Data from hospital emergency departments show that every year in Europe thousands of individuals experience drug-related poisoning and other harms, requiring some kind of medical assistance. In a new report published today, the EU drugs agency (EMCDDA) provides the latest findings on hospital emergency cases resulting from drug use. It reveals that those affected are mainly young adults (20–39 years) and predominantly male and that heroin is still No 1 on the Top 20 list of drugs involved. It also signals a recent rise in cases linked to new psychoactive substances (NPS)(1).  

The report is based on an analysis by the European Drug Emergencies Network (Euro-DEN Plus), which monitors drug-related emergency presentations in 20 ‘sentinel’ hospitals in 14 European countries (2). The report reveals that, in its first two-year data-collection period (October 2013 to September 2015), the network recorded 10 956 drug-related emergency presentations, including 49 deaths.  

Over two-thirds (70.2%) of the presentations were recorded in five of the centres — situated in Dublin, London (2 centres), Oslo and Paris — over half of them (61%) occurring in Oslo and London.  A similar number of presentations were reported in Year 1 (5 529) and Year 2 (5 427). Males dominated the presentations in all age groups (76%).

The EMCDDA adopts a multi-indicator approach to drug monitoring on the principle that no single measure can provide a full picture of the drug situation.

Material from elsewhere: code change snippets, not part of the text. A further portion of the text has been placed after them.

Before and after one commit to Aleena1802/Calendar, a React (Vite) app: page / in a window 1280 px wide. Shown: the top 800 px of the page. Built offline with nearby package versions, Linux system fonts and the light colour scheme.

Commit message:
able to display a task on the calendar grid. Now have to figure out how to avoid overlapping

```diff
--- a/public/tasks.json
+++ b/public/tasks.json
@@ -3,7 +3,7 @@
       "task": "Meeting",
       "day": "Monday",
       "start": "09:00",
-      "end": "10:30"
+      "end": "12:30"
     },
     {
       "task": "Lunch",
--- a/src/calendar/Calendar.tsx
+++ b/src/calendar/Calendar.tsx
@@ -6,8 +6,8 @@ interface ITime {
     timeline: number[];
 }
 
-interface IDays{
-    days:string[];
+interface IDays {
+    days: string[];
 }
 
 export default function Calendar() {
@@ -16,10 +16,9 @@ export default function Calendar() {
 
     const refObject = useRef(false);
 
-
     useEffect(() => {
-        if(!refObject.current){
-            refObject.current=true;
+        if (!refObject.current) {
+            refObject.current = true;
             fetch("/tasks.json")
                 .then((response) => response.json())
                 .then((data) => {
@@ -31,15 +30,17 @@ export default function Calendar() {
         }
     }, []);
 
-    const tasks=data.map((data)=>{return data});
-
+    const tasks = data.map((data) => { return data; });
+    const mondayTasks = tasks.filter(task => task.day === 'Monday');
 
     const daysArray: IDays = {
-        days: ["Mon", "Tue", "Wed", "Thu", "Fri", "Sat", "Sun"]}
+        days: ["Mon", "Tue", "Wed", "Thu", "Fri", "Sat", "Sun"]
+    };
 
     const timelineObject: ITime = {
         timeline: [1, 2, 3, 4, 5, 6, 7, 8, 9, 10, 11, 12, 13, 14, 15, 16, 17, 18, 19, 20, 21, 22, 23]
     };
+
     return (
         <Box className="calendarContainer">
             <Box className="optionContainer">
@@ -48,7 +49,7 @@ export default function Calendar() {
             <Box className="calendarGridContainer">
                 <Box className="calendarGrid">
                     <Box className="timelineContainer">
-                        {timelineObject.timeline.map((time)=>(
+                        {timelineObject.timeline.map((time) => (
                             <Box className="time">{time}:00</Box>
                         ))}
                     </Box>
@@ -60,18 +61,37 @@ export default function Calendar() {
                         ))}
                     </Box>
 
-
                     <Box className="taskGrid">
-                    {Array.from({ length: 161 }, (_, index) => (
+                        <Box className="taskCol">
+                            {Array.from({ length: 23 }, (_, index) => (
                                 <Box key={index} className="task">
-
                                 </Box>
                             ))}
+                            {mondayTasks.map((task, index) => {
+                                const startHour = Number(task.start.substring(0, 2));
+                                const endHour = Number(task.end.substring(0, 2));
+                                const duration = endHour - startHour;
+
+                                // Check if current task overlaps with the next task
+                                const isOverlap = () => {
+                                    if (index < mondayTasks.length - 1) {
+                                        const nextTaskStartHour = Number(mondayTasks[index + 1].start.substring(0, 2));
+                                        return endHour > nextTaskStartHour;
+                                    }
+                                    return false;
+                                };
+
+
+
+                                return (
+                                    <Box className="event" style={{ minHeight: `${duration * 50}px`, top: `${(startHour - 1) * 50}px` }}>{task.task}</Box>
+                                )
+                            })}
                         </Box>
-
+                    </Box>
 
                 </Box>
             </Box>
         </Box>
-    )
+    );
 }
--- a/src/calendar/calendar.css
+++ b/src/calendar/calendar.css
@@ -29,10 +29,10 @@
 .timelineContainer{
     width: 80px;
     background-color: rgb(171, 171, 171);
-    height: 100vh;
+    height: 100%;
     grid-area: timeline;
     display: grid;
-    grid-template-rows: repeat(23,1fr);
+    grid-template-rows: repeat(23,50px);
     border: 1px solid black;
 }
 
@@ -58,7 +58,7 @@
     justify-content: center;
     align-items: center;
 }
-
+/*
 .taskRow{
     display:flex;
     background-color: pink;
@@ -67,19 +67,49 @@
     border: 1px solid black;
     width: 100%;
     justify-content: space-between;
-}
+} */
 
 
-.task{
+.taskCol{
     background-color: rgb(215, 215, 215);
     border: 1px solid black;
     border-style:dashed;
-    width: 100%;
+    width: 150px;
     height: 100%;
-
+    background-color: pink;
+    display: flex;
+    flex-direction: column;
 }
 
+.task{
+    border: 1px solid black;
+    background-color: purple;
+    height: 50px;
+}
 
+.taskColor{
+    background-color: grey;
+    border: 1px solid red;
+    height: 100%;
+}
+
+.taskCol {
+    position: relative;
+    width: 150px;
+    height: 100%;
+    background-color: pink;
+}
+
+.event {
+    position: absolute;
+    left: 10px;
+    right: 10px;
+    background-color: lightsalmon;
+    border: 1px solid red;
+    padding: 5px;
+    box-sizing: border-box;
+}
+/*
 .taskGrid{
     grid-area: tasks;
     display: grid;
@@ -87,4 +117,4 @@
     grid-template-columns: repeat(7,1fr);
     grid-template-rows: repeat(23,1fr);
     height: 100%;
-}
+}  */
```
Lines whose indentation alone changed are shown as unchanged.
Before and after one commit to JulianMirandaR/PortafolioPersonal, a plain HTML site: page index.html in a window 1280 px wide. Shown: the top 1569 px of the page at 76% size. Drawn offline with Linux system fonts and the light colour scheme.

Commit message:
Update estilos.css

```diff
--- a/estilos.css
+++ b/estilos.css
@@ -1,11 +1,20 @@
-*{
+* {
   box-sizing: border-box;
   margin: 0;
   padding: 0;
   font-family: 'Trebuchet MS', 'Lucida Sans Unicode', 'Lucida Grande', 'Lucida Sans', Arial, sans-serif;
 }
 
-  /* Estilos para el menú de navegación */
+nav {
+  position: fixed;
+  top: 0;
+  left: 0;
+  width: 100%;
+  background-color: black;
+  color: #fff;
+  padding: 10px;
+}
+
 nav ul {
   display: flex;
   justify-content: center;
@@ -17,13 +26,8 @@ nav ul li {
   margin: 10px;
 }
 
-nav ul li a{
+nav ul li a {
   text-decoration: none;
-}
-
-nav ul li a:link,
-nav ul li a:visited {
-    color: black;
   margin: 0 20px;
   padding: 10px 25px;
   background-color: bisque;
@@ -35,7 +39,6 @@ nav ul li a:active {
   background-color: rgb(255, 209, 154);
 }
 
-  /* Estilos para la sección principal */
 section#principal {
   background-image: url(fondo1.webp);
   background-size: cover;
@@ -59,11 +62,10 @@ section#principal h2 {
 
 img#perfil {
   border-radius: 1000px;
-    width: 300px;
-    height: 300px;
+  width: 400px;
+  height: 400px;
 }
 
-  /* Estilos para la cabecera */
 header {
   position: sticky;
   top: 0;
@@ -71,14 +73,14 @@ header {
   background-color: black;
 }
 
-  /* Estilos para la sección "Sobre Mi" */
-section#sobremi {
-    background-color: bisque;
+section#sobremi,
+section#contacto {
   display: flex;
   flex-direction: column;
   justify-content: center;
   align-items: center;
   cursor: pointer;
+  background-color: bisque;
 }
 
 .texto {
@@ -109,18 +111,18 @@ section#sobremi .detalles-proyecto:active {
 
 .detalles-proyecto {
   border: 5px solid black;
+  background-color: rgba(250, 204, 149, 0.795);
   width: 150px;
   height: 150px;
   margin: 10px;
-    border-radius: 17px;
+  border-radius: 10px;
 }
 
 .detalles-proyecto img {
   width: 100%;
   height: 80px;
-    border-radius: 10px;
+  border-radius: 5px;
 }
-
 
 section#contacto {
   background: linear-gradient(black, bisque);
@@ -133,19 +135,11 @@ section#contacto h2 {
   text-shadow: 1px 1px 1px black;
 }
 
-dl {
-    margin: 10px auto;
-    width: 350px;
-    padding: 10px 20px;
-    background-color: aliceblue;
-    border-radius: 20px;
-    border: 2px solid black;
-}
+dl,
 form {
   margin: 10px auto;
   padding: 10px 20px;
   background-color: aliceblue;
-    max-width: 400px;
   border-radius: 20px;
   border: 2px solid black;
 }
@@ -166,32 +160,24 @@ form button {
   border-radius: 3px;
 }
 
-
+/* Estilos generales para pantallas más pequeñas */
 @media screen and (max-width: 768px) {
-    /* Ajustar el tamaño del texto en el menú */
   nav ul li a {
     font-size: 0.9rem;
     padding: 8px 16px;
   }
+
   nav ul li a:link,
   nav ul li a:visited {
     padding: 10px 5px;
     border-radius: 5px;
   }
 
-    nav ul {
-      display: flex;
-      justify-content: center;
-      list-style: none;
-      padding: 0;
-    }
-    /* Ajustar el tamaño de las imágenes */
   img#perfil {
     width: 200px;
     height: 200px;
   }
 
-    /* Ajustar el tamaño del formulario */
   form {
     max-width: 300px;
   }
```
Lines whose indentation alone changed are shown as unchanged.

It views hospital emergency data-collection as a useful addition to its monitoring toolkit.

EMCDDA Director Alexis Goosdeel says: ‘Data from hospital emergency units can provide us with a unique insight into acute health harms related to drug use and can enrich our understanding of the drugs problem by broadening the scope of our monitoring. Emergency data can complement routine indicators of high-risk drug trends and related harms but also act as early-warning signals on new substances and patterns of use. Continued monitoring in these settings will help us assess the public health impact of acute drug toxicity in Europe, develop appropriate healthcare and prevention activities and provide crucial input to our risk assessments of new psychoactive substances’.

Most of the presentations recorded in the study reportedly involved one drug (62%) or two (26%). Two-thirds of the substances recorded (64%) involved established illicit drugs (e.g. heroin, cocaine, cannabis, amphetamine and MDMA) and one quarter (25%) over-the-counter or prescription medicines (e.g. benzodiazepines).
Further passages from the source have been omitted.